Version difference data
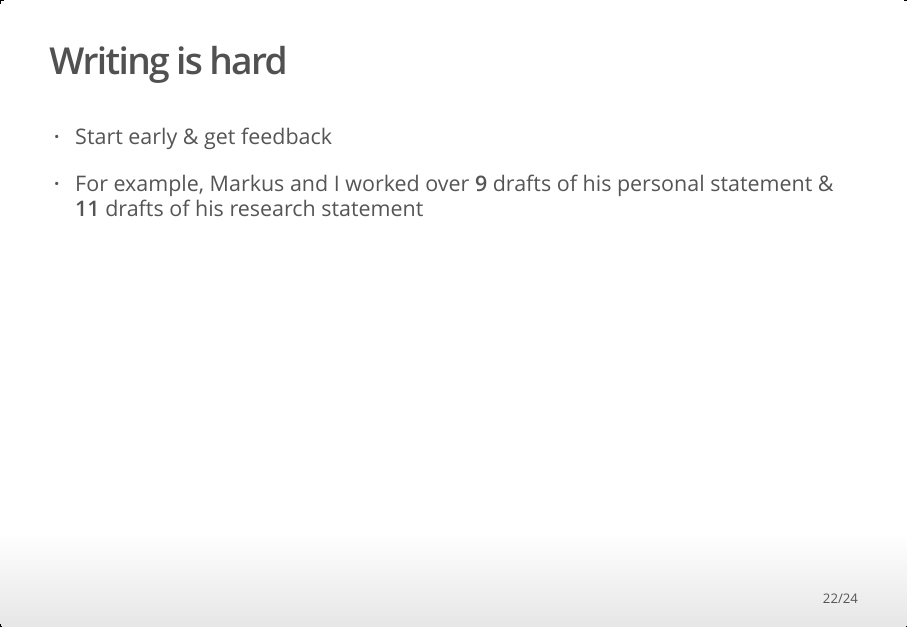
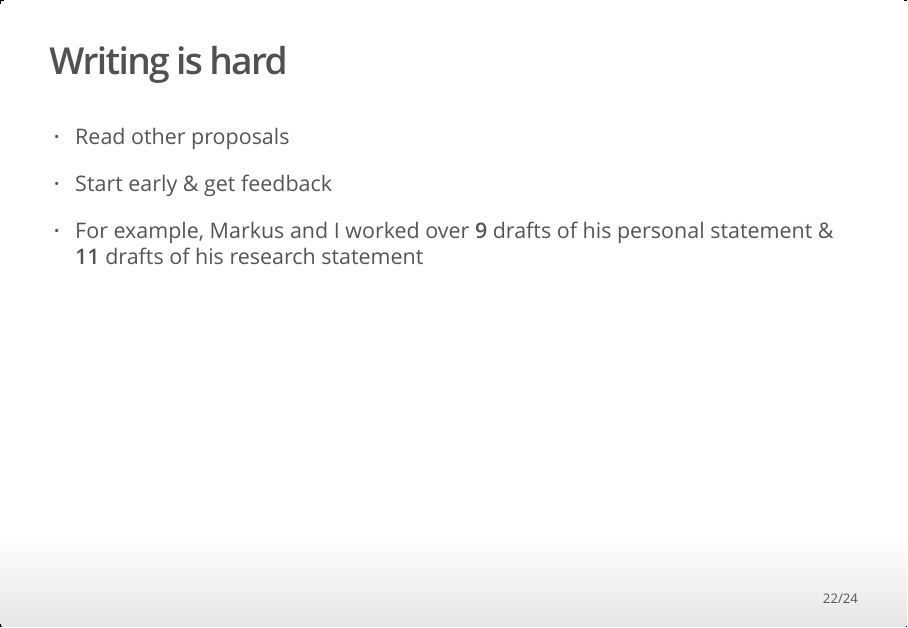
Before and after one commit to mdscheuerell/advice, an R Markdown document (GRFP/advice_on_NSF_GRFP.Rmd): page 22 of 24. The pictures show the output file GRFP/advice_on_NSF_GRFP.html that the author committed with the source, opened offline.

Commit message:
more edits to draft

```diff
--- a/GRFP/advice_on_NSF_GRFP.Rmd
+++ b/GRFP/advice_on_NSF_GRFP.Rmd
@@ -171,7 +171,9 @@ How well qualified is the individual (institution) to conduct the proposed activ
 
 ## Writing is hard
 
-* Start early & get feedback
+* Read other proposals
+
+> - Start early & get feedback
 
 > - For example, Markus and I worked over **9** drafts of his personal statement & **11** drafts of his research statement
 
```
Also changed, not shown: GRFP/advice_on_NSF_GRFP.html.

==

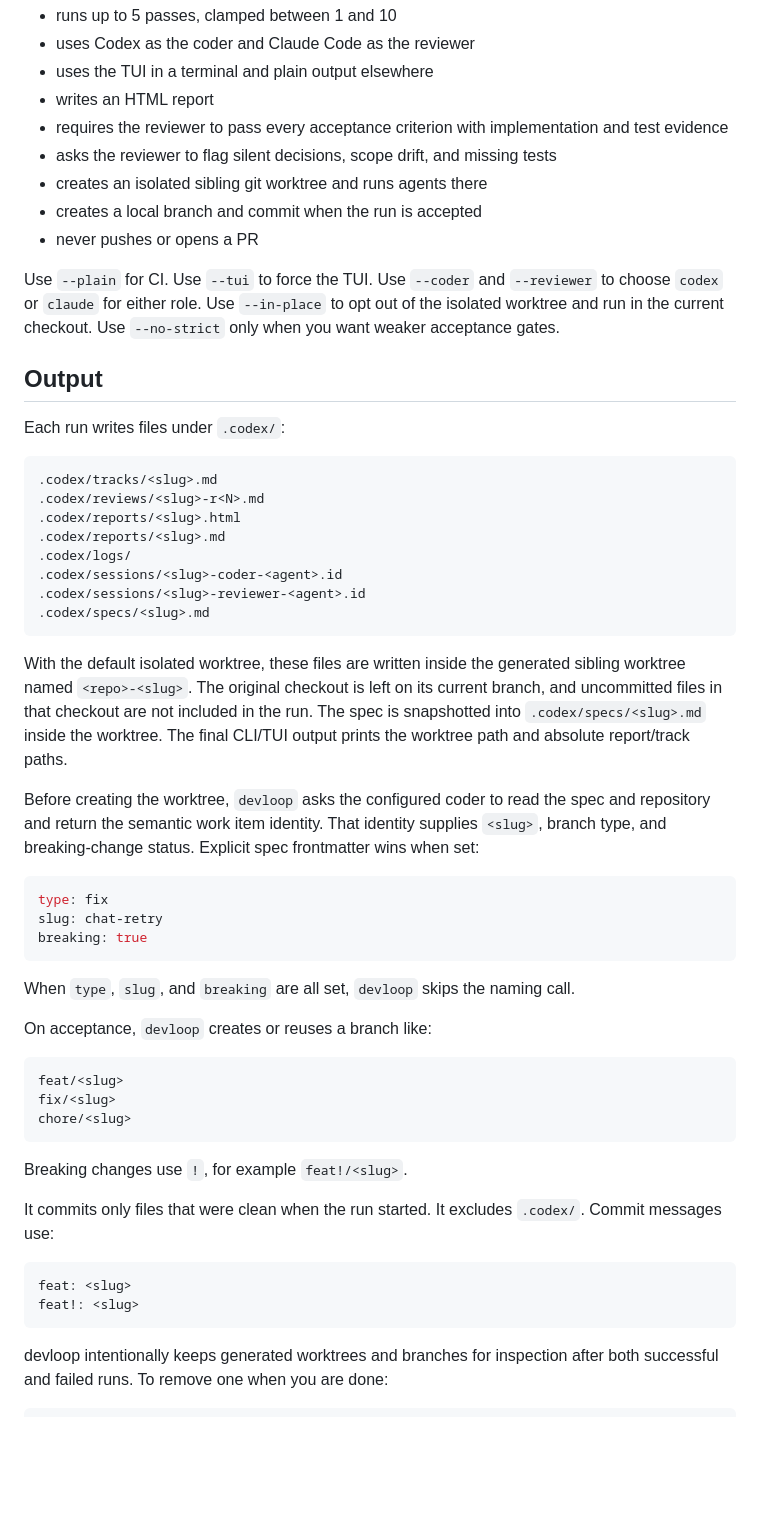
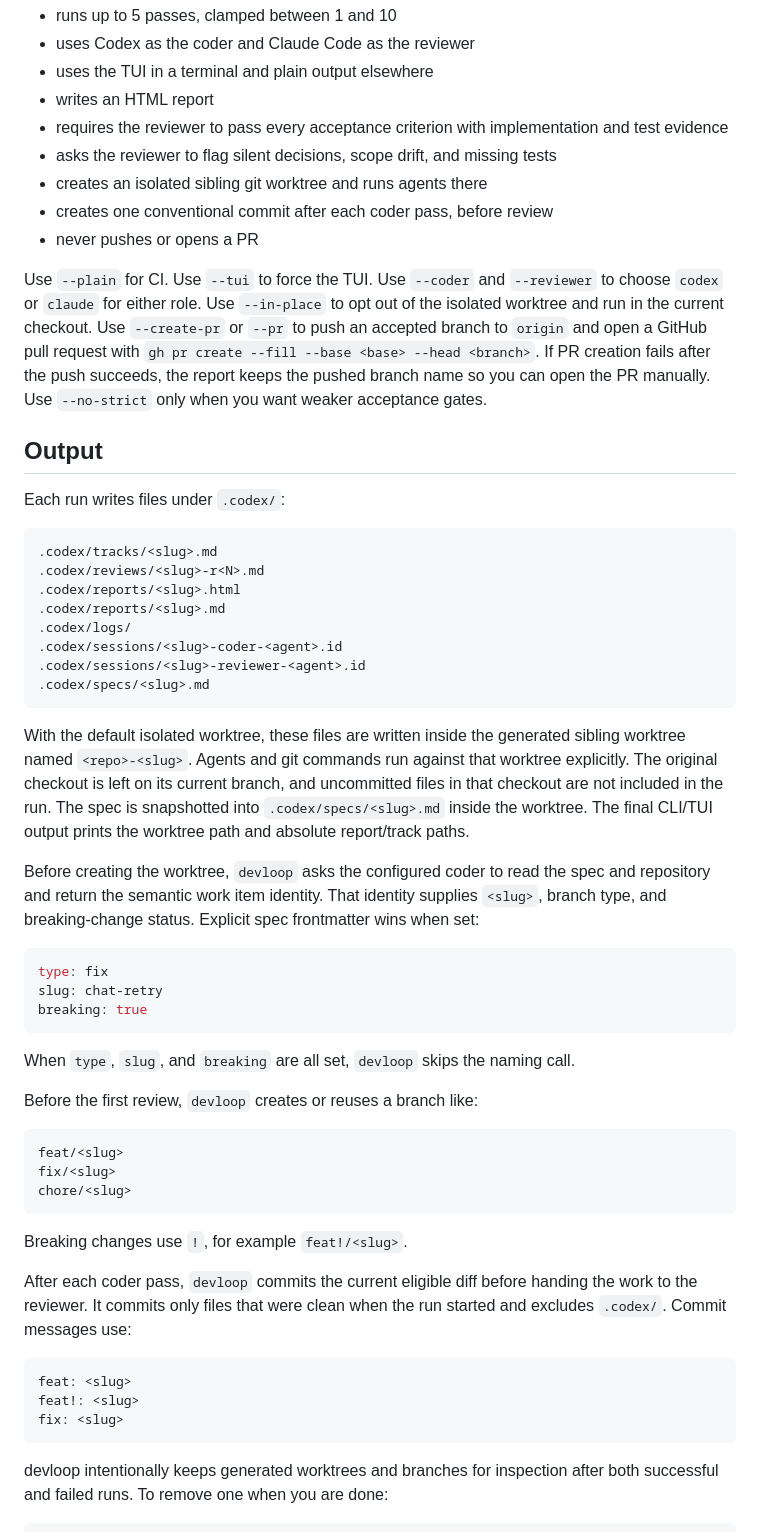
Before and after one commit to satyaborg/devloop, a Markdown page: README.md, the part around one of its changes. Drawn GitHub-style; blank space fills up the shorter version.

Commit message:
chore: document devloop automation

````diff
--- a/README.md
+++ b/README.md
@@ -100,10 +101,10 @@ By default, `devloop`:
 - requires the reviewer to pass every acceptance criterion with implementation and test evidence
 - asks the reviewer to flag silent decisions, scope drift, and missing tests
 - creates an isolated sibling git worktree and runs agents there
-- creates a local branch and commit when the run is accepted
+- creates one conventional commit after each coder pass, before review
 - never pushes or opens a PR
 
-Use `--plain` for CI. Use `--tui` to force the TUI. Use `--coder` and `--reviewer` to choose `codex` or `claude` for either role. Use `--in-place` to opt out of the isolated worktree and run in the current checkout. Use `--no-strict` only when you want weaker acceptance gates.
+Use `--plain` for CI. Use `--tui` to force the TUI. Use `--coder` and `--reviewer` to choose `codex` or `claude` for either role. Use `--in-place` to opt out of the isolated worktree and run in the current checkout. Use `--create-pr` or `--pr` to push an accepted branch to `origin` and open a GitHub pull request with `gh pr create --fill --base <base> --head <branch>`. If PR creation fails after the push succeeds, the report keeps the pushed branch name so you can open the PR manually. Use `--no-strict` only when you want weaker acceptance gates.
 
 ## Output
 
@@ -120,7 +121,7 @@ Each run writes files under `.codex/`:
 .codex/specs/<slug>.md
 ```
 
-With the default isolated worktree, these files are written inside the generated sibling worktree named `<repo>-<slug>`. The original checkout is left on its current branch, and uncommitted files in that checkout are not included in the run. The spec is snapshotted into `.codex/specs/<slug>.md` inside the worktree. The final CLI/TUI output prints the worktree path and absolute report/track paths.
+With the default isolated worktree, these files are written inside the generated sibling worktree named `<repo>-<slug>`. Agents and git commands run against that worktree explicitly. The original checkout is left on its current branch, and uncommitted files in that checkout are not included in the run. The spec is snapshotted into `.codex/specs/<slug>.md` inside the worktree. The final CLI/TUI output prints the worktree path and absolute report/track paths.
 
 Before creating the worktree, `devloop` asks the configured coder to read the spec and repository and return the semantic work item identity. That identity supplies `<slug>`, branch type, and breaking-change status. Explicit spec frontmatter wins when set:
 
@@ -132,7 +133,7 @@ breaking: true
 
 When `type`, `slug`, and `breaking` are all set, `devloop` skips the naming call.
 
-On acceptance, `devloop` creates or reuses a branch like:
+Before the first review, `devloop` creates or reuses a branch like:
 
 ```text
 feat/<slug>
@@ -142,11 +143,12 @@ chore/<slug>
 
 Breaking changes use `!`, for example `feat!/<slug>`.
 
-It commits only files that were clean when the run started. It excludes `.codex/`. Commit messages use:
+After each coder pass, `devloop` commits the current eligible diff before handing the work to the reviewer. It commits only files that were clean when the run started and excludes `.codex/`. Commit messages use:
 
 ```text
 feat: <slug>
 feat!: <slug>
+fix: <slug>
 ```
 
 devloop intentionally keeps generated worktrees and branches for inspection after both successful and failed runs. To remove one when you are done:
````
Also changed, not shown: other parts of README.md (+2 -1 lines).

...

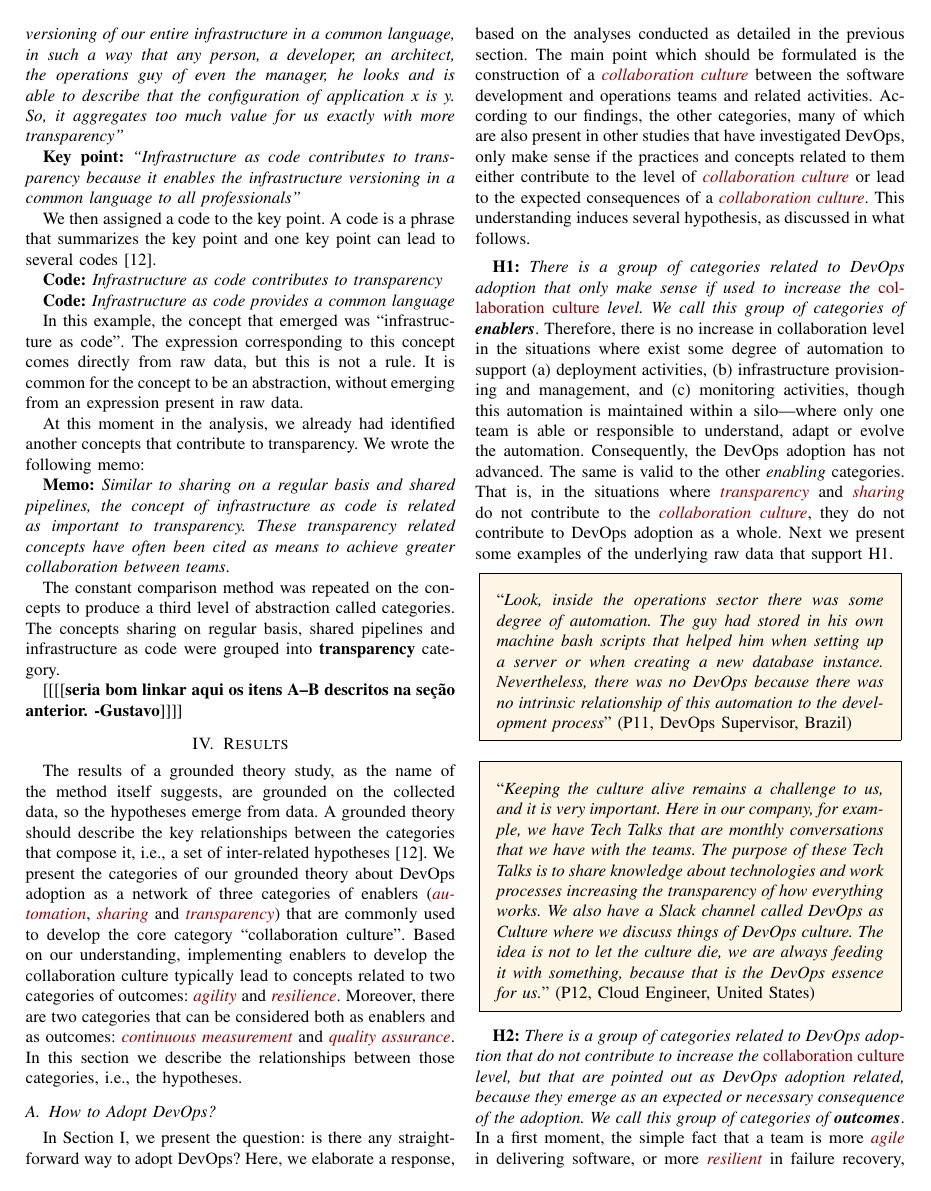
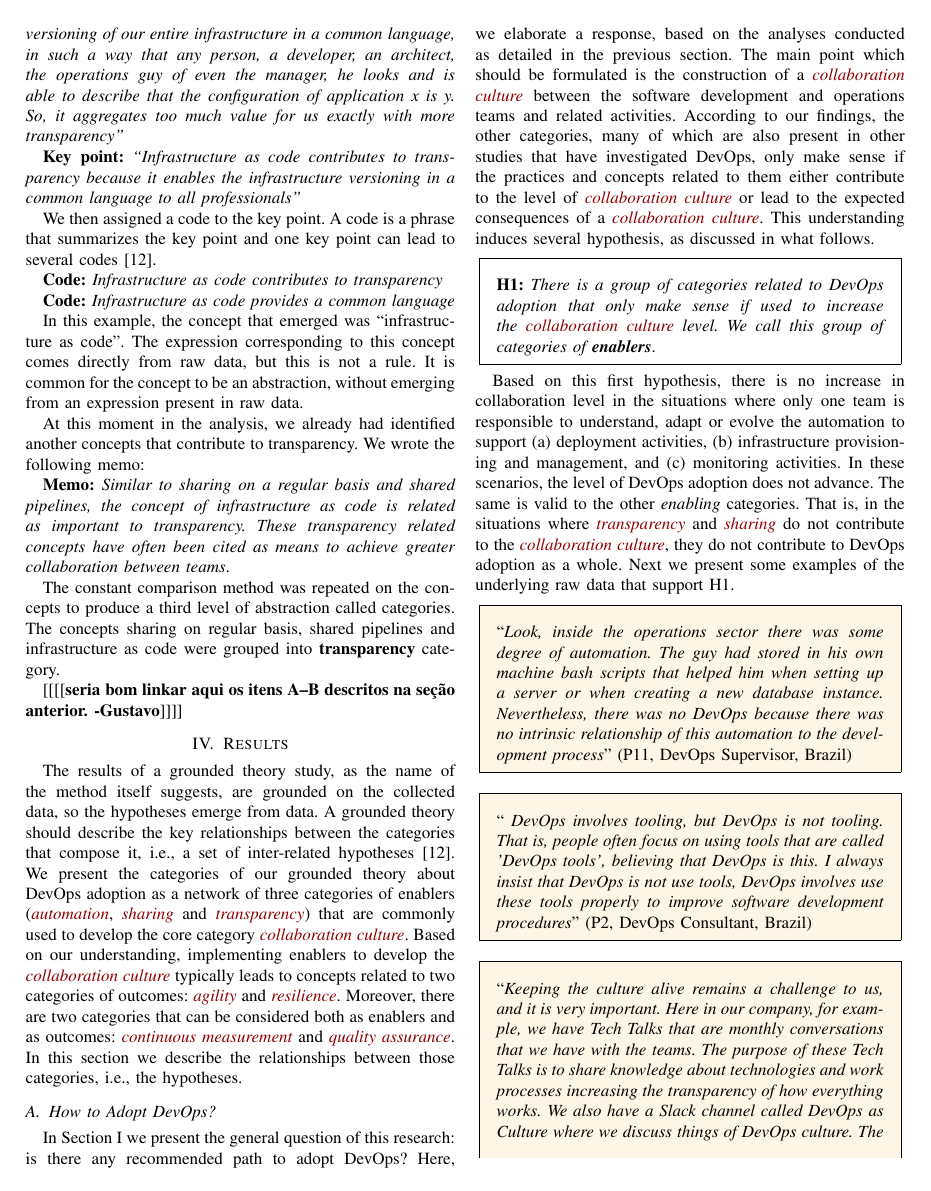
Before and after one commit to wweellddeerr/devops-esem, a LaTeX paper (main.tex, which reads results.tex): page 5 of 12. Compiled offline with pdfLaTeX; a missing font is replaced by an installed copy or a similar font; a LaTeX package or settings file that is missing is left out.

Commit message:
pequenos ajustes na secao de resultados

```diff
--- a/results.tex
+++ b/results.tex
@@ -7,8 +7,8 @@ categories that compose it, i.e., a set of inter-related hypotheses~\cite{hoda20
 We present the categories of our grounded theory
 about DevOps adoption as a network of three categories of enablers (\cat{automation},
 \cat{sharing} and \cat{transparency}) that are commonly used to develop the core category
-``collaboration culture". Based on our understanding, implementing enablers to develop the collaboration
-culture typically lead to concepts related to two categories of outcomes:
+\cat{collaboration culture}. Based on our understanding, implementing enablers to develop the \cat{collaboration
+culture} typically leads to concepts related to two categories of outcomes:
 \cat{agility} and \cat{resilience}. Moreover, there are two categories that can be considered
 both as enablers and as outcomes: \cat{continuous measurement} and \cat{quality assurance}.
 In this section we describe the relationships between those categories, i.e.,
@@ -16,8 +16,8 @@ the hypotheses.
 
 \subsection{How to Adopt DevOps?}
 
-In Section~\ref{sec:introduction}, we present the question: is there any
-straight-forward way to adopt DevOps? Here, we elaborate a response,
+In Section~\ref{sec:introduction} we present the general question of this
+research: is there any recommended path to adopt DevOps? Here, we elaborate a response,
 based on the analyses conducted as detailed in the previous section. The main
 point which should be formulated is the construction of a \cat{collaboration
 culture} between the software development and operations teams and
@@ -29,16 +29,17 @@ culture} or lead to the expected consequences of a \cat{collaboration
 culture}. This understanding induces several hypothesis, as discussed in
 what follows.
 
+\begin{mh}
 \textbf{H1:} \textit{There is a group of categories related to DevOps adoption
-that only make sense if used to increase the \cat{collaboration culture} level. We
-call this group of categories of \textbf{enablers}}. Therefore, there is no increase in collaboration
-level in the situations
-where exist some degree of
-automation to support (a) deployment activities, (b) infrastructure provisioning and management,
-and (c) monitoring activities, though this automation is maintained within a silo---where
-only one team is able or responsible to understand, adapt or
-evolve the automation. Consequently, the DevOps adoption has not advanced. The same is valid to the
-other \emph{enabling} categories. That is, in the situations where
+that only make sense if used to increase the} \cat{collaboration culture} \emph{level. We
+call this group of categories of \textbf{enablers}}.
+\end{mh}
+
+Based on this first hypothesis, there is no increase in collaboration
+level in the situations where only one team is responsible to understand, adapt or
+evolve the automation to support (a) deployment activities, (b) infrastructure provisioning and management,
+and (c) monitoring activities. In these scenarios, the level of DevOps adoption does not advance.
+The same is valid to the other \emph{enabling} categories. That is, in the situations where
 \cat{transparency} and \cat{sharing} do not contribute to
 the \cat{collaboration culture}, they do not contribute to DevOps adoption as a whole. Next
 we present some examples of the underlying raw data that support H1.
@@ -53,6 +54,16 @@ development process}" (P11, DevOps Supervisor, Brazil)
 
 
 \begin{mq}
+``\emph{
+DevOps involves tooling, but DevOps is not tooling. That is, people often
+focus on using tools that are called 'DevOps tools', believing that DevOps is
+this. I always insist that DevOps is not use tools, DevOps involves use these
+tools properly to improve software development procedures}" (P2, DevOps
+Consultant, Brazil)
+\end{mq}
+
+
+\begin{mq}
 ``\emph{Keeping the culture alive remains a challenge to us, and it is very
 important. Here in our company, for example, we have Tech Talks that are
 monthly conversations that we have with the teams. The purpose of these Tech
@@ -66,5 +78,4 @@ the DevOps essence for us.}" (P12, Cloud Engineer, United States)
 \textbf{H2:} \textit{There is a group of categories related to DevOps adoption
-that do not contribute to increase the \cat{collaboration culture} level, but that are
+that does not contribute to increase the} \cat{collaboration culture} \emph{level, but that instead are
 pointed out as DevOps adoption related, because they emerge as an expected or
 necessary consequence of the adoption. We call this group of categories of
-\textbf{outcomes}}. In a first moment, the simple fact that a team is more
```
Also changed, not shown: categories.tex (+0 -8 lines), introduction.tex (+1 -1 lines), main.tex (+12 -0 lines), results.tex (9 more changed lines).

### The problem
Search the entries for the word "typically" and copy every line that has it.

### Response area
-culture typically lead to concepts related to two categories of outcomes:
+culture} typically leads to concepts related to two categories of outcomes:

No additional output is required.